The expansions the auto glass repair company has underway might not exactly be well-timed, one might say. Only this month, a news team from 6ABC performed an investigative report on Safelite’s pricing policies and discovered that the company charged different prices for a windshield replacement based on where the customer lived—or to be more precise, based on the client’s submitted zip code. The news report then went on to show how variances of pricing could be as high as $70 of difference for nearly neighboring zip codes.
When asked about these discrepancies, the auto glass repair company alleged that it was a fair pricing model because the company used “a dynamic consumer pricing model” whereby various factors, from the availability of a technician to the identities and pricing models of nearby competitors, would affect the price offered to a consumer. However, various consumer associations and even members of the auto glass repair industry have argued that the company’s reasons hold no water. By and large, reactions have been very critical, with some even comparing the company’s pricing practices to the old and disallowed practice of redlining in the insurance trade.

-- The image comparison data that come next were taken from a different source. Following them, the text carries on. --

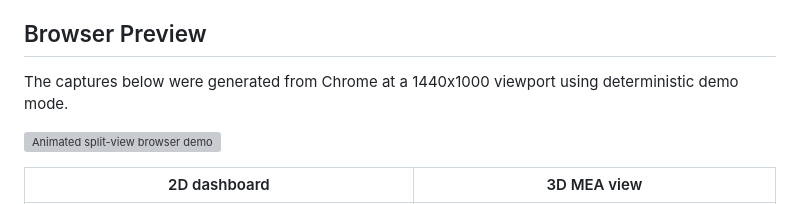
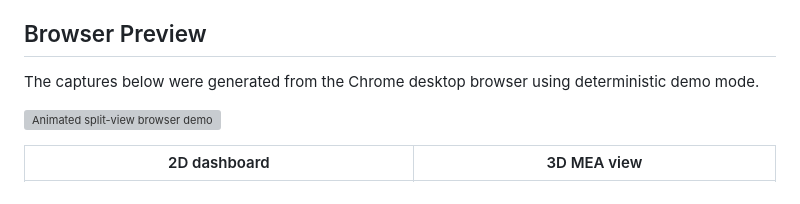
Before and after one commit to MikMikMiller/cl-spikeviz, a Markdown page: README.md, the part around the change. GitHub-like rendering; grey boxes are pictures that could not be loaded.

Commit message:
docs: simplify preview capture wording

```diff
--- a/README.md
+++ b/README.md
@@ -14,7 +14,7 @@ This v0.1 simulator preview is for reviewing stream handling, parser assumptions
 
 ## Browser Preview
 
-The captures below were generated from Chrome at a 1440x1000 viewport using deterministic demo mode.
+The captures below were generated from the Chrome desktop browser using deterministic demo mode.
 
 ![Animated split-view browser demo](assets/preview.gif)
 
```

Safelite is still attempting to rebut the critiques by insisting that its pricing model offers good value for a customer, and has also attempted to dismiss the news report from the 6ABC news team by saying that it is merely another case of a reporter attempting to make a big issue or topic out of something that is not all that sensational. Consumers do not seem too eager to see the big company’s side of the issue, however, if opinions on the street and various Internet fora are any indication.
The auto glass repair company’s expansion is going to push on, however, in spite of all this controversy. The Supercenter in Wood Dale is going to be gaining 13,000 square feet plus its original 28,000 sq. ft. area, and the primary aim is apparently to permit the company to stock more equipment and materials. The actual service areas and the adjacent waiting areas for clients are also to be expanded to provide a more comfortable location, it seems.